'''
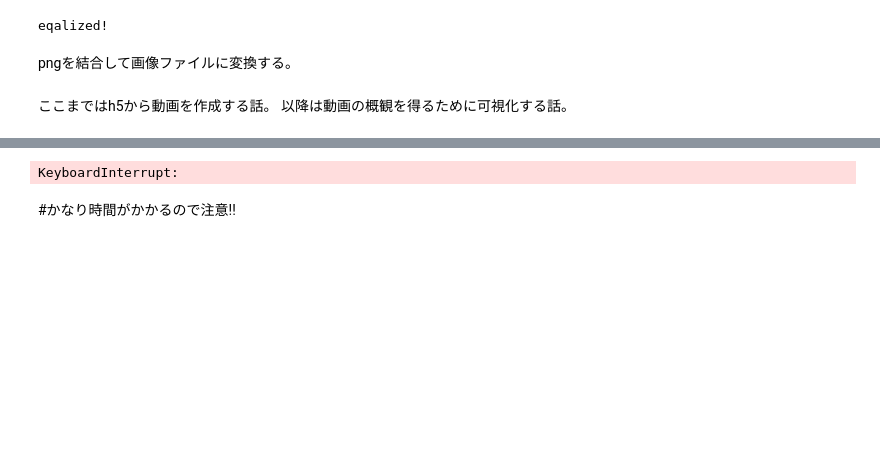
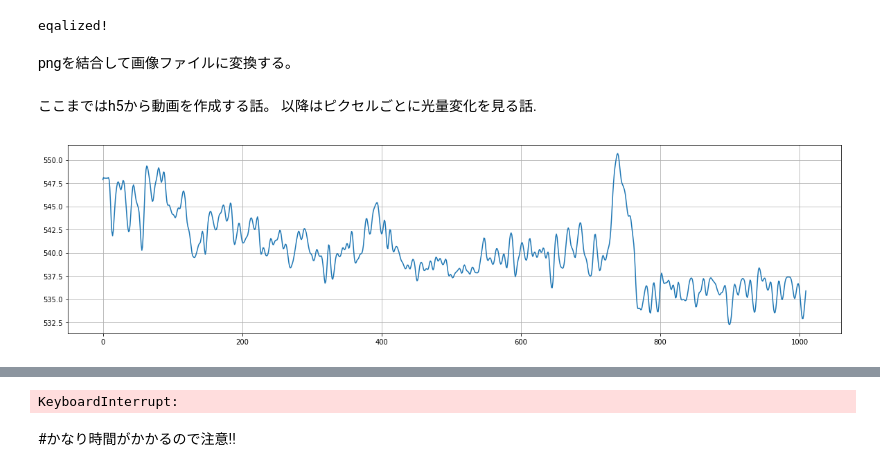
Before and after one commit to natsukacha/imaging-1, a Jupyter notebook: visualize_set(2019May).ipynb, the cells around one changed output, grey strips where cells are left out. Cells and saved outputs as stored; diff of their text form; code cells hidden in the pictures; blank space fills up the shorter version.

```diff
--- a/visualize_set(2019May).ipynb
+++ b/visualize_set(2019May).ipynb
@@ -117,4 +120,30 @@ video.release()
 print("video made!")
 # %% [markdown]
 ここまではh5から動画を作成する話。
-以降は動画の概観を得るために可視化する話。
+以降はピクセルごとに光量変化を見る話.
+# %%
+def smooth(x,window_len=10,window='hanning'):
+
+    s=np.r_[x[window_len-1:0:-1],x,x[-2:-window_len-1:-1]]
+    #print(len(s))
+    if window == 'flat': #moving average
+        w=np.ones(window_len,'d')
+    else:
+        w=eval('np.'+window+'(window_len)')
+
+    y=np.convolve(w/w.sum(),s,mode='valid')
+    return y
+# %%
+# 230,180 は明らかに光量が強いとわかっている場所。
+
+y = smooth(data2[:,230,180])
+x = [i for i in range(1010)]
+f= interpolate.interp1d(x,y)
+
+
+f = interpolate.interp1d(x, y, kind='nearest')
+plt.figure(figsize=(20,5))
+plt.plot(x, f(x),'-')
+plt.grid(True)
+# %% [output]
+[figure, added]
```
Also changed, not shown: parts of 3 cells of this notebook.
'''
'''
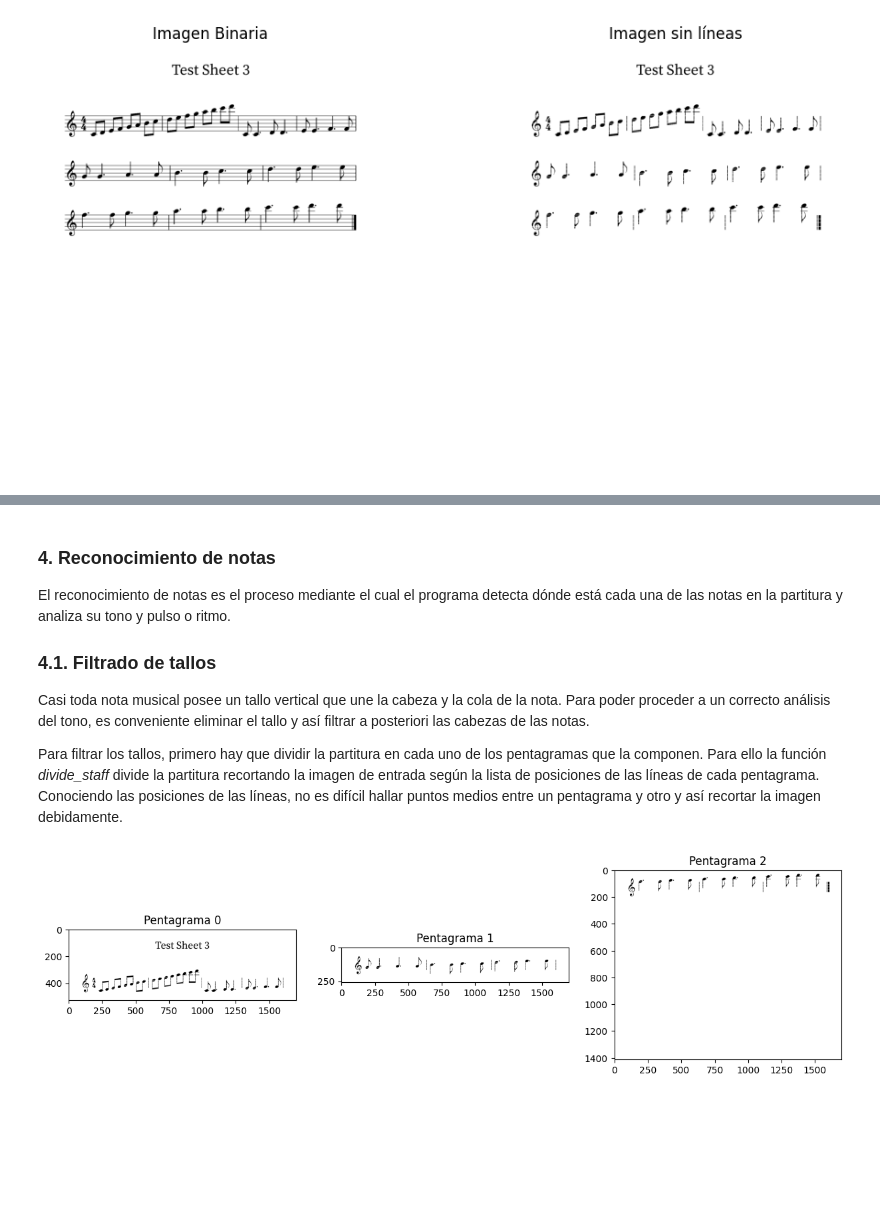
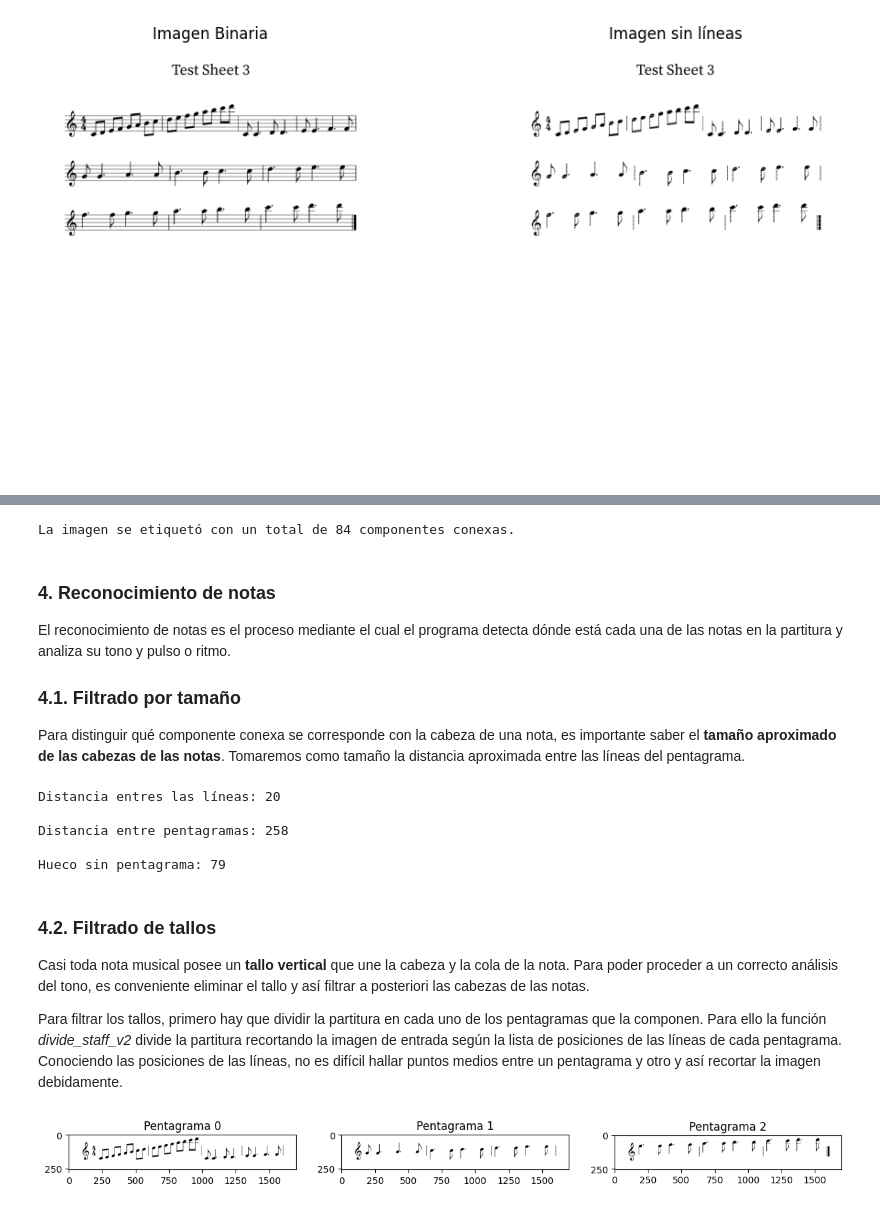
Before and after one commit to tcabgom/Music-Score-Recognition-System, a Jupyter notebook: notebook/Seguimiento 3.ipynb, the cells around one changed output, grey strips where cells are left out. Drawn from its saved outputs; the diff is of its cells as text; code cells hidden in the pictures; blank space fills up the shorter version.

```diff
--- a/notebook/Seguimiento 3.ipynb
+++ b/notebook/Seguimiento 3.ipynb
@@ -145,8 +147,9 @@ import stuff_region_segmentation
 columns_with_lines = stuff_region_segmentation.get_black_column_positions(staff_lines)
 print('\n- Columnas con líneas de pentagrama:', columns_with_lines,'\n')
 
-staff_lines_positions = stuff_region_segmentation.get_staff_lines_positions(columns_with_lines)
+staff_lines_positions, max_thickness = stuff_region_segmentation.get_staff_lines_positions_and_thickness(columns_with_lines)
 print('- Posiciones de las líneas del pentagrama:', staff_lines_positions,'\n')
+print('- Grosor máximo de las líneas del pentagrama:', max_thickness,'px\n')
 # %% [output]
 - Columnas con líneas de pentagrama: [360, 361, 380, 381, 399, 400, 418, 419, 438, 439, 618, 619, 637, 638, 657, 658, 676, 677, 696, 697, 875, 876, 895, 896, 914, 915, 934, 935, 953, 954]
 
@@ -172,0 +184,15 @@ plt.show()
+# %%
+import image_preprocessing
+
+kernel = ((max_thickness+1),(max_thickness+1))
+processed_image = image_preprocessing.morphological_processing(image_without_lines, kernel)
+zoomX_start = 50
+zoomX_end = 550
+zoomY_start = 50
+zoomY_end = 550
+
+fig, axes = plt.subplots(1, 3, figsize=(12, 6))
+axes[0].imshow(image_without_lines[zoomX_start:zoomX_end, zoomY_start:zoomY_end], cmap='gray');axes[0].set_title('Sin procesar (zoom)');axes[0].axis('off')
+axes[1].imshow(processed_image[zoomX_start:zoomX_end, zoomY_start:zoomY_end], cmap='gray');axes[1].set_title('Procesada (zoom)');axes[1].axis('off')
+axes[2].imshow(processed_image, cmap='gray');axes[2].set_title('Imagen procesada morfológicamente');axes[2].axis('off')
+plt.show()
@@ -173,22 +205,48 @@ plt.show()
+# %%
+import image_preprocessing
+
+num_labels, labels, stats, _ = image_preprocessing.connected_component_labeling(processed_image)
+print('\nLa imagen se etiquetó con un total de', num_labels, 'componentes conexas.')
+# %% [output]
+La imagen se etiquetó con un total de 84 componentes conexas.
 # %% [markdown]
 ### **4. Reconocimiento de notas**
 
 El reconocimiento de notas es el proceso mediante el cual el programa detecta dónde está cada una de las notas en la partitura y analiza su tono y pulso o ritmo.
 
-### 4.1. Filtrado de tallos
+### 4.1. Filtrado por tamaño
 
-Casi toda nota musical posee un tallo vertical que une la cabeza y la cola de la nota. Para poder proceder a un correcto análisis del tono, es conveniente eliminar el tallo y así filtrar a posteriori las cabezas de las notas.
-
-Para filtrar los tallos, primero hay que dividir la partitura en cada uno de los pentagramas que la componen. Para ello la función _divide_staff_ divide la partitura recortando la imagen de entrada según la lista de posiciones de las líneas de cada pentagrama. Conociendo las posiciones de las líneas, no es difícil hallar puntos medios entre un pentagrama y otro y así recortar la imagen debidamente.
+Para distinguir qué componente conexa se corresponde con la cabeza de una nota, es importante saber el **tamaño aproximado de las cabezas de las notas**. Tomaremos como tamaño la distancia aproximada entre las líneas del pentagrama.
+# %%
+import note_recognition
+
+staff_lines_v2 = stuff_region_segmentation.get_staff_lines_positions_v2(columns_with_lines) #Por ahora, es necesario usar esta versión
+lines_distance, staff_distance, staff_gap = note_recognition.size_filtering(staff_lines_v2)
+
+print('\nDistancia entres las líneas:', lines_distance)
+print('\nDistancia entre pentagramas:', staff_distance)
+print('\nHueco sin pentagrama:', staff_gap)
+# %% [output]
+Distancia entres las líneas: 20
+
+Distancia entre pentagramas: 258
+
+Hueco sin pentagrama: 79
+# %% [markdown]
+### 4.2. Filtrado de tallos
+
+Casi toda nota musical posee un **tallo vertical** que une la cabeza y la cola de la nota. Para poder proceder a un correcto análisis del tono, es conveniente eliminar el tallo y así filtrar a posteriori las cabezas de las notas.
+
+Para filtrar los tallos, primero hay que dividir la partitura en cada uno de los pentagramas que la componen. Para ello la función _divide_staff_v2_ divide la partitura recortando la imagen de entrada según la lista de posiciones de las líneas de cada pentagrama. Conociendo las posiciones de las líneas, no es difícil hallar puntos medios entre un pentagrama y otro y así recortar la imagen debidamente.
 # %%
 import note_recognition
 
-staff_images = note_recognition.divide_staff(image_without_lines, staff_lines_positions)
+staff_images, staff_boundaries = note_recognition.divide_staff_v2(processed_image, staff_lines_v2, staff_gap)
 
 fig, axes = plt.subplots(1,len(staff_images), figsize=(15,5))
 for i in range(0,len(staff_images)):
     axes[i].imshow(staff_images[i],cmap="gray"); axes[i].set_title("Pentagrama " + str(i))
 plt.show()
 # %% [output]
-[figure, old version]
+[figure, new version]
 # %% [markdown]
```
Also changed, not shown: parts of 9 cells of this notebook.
'''
'''
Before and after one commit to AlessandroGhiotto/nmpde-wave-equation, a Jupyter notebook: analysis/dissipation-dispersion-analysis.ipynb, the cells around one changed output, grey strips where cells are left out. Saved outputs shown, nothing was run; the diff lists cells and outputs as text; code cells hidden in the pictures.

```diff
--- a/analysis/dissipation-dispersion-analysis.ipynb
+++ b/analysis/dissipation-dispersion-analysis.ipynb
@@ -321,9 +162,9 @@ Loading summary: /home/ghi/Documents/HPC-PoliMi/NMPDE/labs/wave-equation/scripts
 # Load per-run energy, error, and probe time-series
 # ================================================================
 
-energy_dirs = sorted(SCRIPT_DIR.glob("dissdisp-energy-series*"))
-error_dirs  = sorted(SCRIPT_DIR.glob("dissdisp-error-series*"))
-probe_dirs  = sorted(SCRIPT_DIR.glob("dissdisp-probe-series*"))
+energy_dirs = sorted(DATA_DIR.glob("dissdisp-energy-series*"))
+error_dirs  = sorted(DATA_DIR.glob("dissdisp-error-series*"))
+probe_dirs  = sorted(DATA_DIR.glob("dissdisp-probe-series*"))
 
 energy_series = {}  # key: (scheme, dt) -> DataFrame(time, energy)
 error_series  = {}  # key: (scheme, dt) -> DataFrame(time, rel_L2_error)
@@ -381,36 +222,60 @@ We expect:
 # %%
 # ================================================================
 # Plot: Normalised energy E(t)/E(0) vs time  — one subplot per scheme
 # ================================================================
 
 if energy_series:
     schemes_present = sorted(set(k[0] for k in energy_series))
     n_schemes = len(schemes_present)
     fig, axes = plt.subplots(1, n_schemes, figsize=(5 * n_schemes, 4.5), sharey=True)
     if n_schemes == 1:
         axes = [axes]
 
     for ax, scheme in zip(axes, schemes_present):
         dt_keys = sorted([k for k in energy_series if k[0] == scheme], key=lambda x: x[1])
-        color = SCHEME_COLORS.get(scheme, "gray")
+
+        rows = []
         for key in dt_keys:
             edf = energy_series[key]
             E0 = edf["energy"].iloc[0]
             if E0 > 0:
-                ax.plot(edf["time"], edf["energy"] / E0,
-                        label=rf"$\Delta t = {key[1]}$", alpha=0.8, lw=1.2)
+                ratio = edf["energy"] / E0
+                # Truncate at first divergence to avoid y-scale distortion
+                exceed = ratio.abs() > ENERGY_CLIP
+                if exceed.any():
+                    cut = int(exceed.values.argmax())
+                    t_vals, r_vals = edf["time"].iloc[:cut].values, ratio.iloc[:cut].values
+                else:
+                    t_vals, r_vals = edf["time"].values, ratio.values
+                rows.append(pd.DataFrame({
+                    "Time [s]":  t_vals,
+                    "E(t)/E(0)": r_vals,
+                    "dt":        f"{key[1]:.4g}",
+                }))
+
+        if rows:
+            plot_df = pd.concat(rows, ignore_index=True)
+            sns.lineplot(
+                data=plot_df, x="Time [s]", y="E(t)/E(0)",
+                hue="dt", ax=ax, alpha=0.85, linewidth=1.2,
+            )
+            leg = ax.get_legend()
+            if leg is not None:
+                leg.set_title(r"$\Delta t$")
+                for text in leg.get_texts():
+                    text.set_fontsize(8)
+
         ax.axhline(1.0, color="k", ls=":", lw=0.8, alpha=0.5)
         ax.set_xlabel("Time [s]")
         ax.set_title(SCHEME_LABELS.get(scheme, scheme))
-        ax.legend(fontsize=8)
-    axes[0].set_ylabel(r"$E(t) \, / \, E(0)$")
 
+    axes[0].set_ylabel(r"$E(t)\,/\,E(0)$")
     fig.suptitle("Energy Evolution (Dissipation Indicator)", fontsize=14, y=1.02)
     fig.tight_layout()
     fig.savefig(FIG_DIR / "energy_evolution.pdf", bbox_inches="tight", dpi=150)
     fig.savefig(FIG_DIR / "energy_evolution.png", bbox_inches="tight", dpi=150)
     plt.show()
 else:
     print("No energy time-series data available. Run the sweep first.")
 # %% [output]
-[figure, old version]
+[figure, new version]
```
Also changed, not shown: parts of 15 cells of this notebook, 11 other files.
'''
WORK TO BE COMPLETED: Look through the records and copy down every line that holds "rows".

FINISHED EXERCISE:
+        rows = []
+                rows.append(pd.DataFrame({
+        if rows:
+            plot_df = pd.concat(rows, ignore_index=True)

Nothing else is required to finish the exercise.